(Source material)
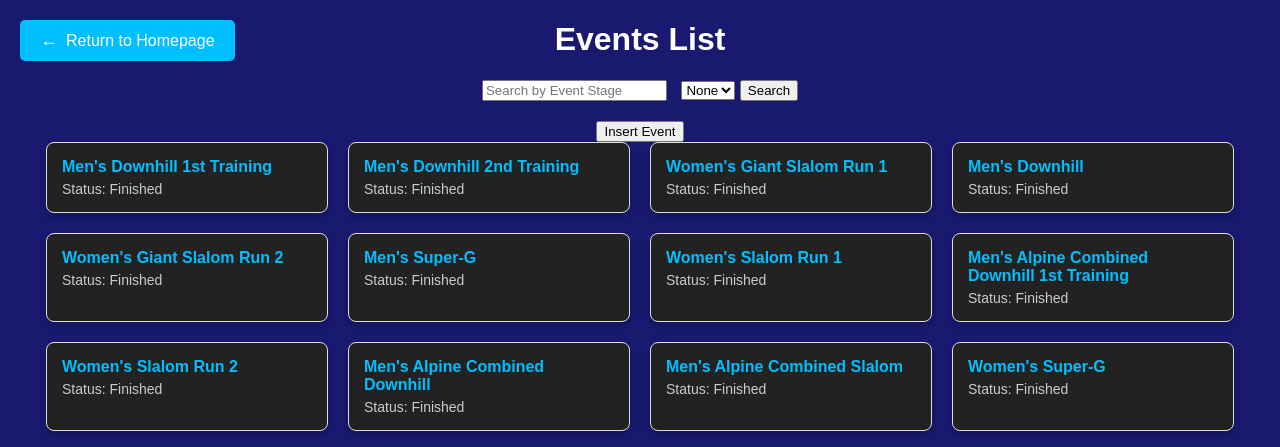
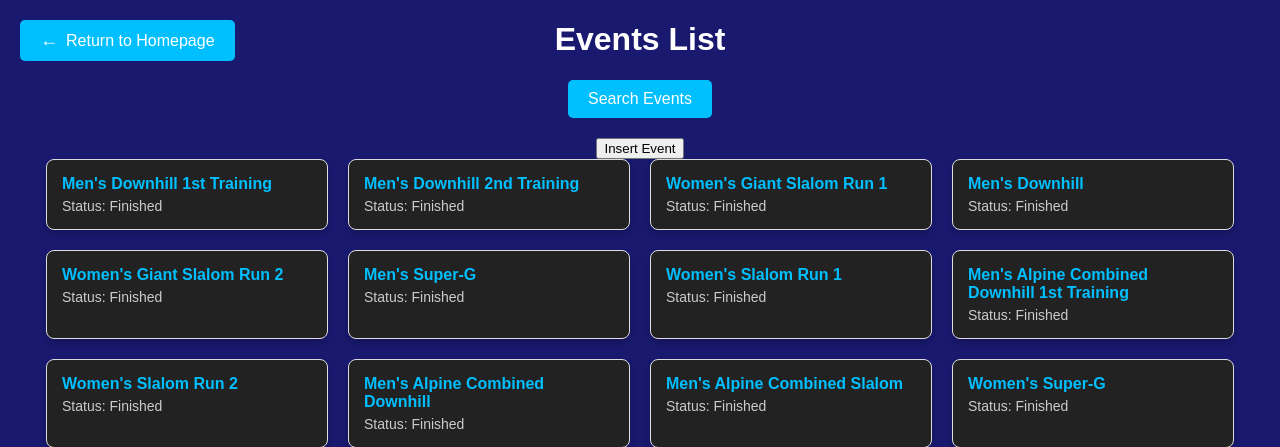
Before and after one commit to itu-itis22-goki21/Database-Arioglu-Project, a Flask app: page /events in a window 1280 px wide. Shown: the top 447 px of the page. Run offline with Flask 3, Linux system fonts and the light colour scheme; data comes from the database, SQL or seed files in the repository.

Commit message:
Updates on event page's style.

```diff
--- a/templates/events.html
+++ b/templates/events.html
@@ -51,6 +51,24 @@
             color: #ccc;
             font-size: 14px;
         }
+
+        /* Style for the search button */
+        button[type="submit"], .search-button {
+            background-color: #00bfff;
+            color: white;
+            border: none;
+            border-radius: 5px;
+            padding: 10px 20px;
+            font-size: 16px;
+            cursor: pointer;
+            transition: background-color 0.3s ease;
+        }
+
+        button[type="submit"]:hover, .search-button:hover {
+            background-color: #009acd;
+        }
+
+        /* Modal Overlay */
         .modal-overlay {
             display: none;
             position: fixed;
@@ -159,21 +177,42 @@
 
     <h1>Events List</h1>
 
+    <!-- Button to open the search modal -->
+    <div style="text-align: center; margin-bottom: 20px;">
+        <button class="search-button" onclick="openModal('search-modal')">Search Events</button>
+    </div>
 
-        <div style="text-align: center; margin-bottom: 20px;">
+    <!-- Search Modal -->
+    <div class="modal-overlay" id="search-modal" onclick="closeModal('search-modal')">
+        <div class="modal-content" onclick="event.stopPropagation()">
+            <span class="close-button" onclick="closeModal('search-modal')">&times;</span>
+            <h2>Search Events</h2>
             <form action="{{ url_for('events') }}" method="get">
-                <input type="text" name="search" placeholder="Search by Event Stage" value="{{ request.args.get('search', '') }}">
-
-                <select name="discipline" style="margin-left: 10px;">
-                    <option value="">None</option>
-                    {% for i in range(1, 16) %}
-                        <option value="{{ i }}" {% if request.args.get('discipline') == i|string %} selected {% endif %}>{{ i }}</option>
-                    {% endfor %}
-                </select>
-
+                <label for="event-stage">Search by Event Stage:</label>
+                <input type="text" id="event-stage" name="search" placeholder="Event Stage"><br><br>
+                <label for="discipline">Select Discipline:</label>
+                <select name="discipline" id="discipline">
+                    <option value="">Select discipline</option>
+                    <option value="1" {% if request.args.get('discipline') == '1' %} selected {% endif %}>Alpine Skiing</option>
+                    <option value="2" {% if request.args.get('discipline') == '2' %} selected {% endif %}>Biathlon</option>
+                    <option value="3" {% if request.args.get('discipline') == '3' %} selected {% endif %}>Bobsleigh</option>
+                    <option value="4" {% if request.args.get('discipline') == '4' %} selected {% endif %}>Cross-Country Skiing</option>
+                    <option value="5" {% if request.args.get('discipline') == '5' %} selected {% endif %}>Curling</option>
+                    <option value="6" {% if request.args.get('discipline') == '6' %} selected {% endif %}>Figure Skating</option>
+                    <option value="7" {% if request.args.get('discipline') == '7' %} selected {% endif %}>Freestyle Skiing</option>
+                    <option value="8" {% if request.args.get('discipline') == '8' %} selected {% endif %}>Ice Hockey</option>
+                    <option value="9" {% if request.args.get('discipline') == '9' %} selected {% endif %}>Luge</option>
+                    <option value="10" {% if request.args.get('discipline') == '10' %} selected {% endif %}>Nordic Combined</option>
+                    <option value="11" {% if request.args.get('discipline') == '11' %} selected {% endif %}>Short Track Speed Skating</option>
+                    <option value="12" {% if request.args.get('discipline') == '12' %} selected {% endif %}>Skeleton</option>
+                    <option value="13" {% if request.args.get('discipline') == '13' %} selected {% endif %}>Ski Jumping</option>
+                    <option value="14" {% if request.args.get('discipline') == '14' %} selected {% endif %}>Snowboard</option>
+                    <option value="15" {% if request.args.get('discipline') == '15' %} selected {% endif %}>Speed Skating</option>
+                </select><br><br>
                 <button type="submit">Search</button>
             </form>
         </div>
+    </div>
 
         <div style="text-align: center;">
             <button onclick="openModal('insert-modal')">Insert Event</button>
```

(Aim of the task)
Quote every line of the records above exactly; no picture is to be copied.

(Task answer)
Before and after one commit to itu-itis22-goki21/Database-Arioglu-Project, a Flask app: page /events in a window 1280 px wide. Shown: the top 447 px of the page. Run offline with Flask 3, Linux system fonts and the light colour scheme; data comes from the database, SQL or seed files in the repository.

Commit message:
Updates on event page's style.

```diff
--- a/templates/events.html
+++ b/templates/events.html
@@ -51,6 +51,24 @@
             color: #ccc;
             font-size: 14px;
         }
+
+        /* Style for the search button */
+        button[type="submit"], .search-button {
+            background-color: #00bfff;
+            color: white;
+            border: none;
+            border-radius: 5px;
+            padding: 10px 20px;
+            font-size: 16px;
+            cursor: pointer;
+            transition: background-color 0.3s ease;
+        }
+
+        button[type="submit"]:hover, .search-button:hover {
+            background-color: #009acd;
+        }
+
+        /* Modal Overlay */
         .modal-overlay {
             display: none;
             position: fixed;
@@ -159,21 +177,42 @@
 
     <h1>Events List</h1>
 
+    <!-- Button to open the search modal -->
+    <div style="text-align: center; margin-bottom: 20px;">
+        <button class="search-button" onclick="openModal('search-modal')">Search Events</button>
+    </div>
 
-        <div style="text-align: center; margin-bottom: 20px;">
+    <!-- Search Modal -->
+    <div class="modal-overlay" id="search-modal" onclick="closeModal('search-modal')">
+        <div class="modal-content" onclick="event.stopPropagation()">
+            <span class="close-button" onclick="closeModal('search-modal')">&times;</span>
+            <h2>Search Events</h2>
             <form action="{{ url_for('events') }}" method="get">
-                <input type="text" name="search" placeholder="Search by Event Stage" value="{{ request.args.get('search', '') }}">
-
-                <select name="discipline" style="margin-left: 10px;">
-                    <option value="">None</option>
-                    {% for i in range(1, 16) %}
-                        <option value="{{ i }}" {% if request.args.get('discipline') == i|string %} selected {% endif %}>{{ i }}</option>
-                    {% endfor %}
-                </select>
-
+                <label for="event-stage">Search by Event Stage:</label>
+                <input type="text" id="event-stage" name="search" placeholder="Event Stage"><br><br>
+                <label for="discipline">Select Discipline:</label>
+                <select name="discipline" id="discipline">
+                    <option value="">Select discipline</option>
+                    <option value="1" {% if request.args.get('discipline') == '1' %} selected {% endif %}>Alpine Skiing</option>
+                    <option value="2" {% if request.args.get('discipline') == '2' %} selected {% endif %}>Biathlon</option>
+                    <option value="3" {% if request.args.get('discipline') == '3' %} selected {% endif %}>Bobsleigh</option>
+                    <option value="4" {% if request.args.get('discipline') == '4' %} selected {% endif %}>Cross-Country Skiing</option>
+                    <option value="5" {% if request.args.get('discipline') == '5' %} selected {% endif %}>Curling</option>
+                    <option value="6" {% if request.args.get('discipline') == '6' %} selected {% endif %}>Figure Skating</option>
+                    <option value="7" {% if request.args.get('discipline') == '7' %} selected {% endif %}>Freestyle Skiing</option>
+                    <option value="8" {% if request.args.get('discipline') == '8' %} selected {% endif %}>Ice Hockey</option>
+                    <option value="9" {% if request.args.get('discipline') == '9' %} selected {% endif %}>Luge</option>
+                    <option value="10" {% if request.args.get('discipline') == '10' %} selected {% endif %}>Nordic Combined</option>
+                    <option value="11" {% if request.args.get('discipline') == '11' %} selected {% endif %}>Short Track Speed Skating</option>
+                    <option value="12" {% if request.args.get('discipline') == '12' %} selected {% endif %}>Skeleton</option>
+                    <option value="13" {% if request.args.get('discipline') == '13' %} selected {% endif %}>Ski Jumping</option>
+                    <option value="14" {% if request.args.get('discipline') == '14' %} selected {% endif %}>Snowboard</option>
+                    <option value="15" {% if request.args.get('discipline') == '15' %} selected {% endif %}>Speed Skating</option>
+                </select><br><br>
                 <button type="submit">Search</button>
             </form>
         </div>
+    </div>
 
         <div style="text-align: center;">
             <button onclick="openModal('insert-modal')">Insert Event</button>
```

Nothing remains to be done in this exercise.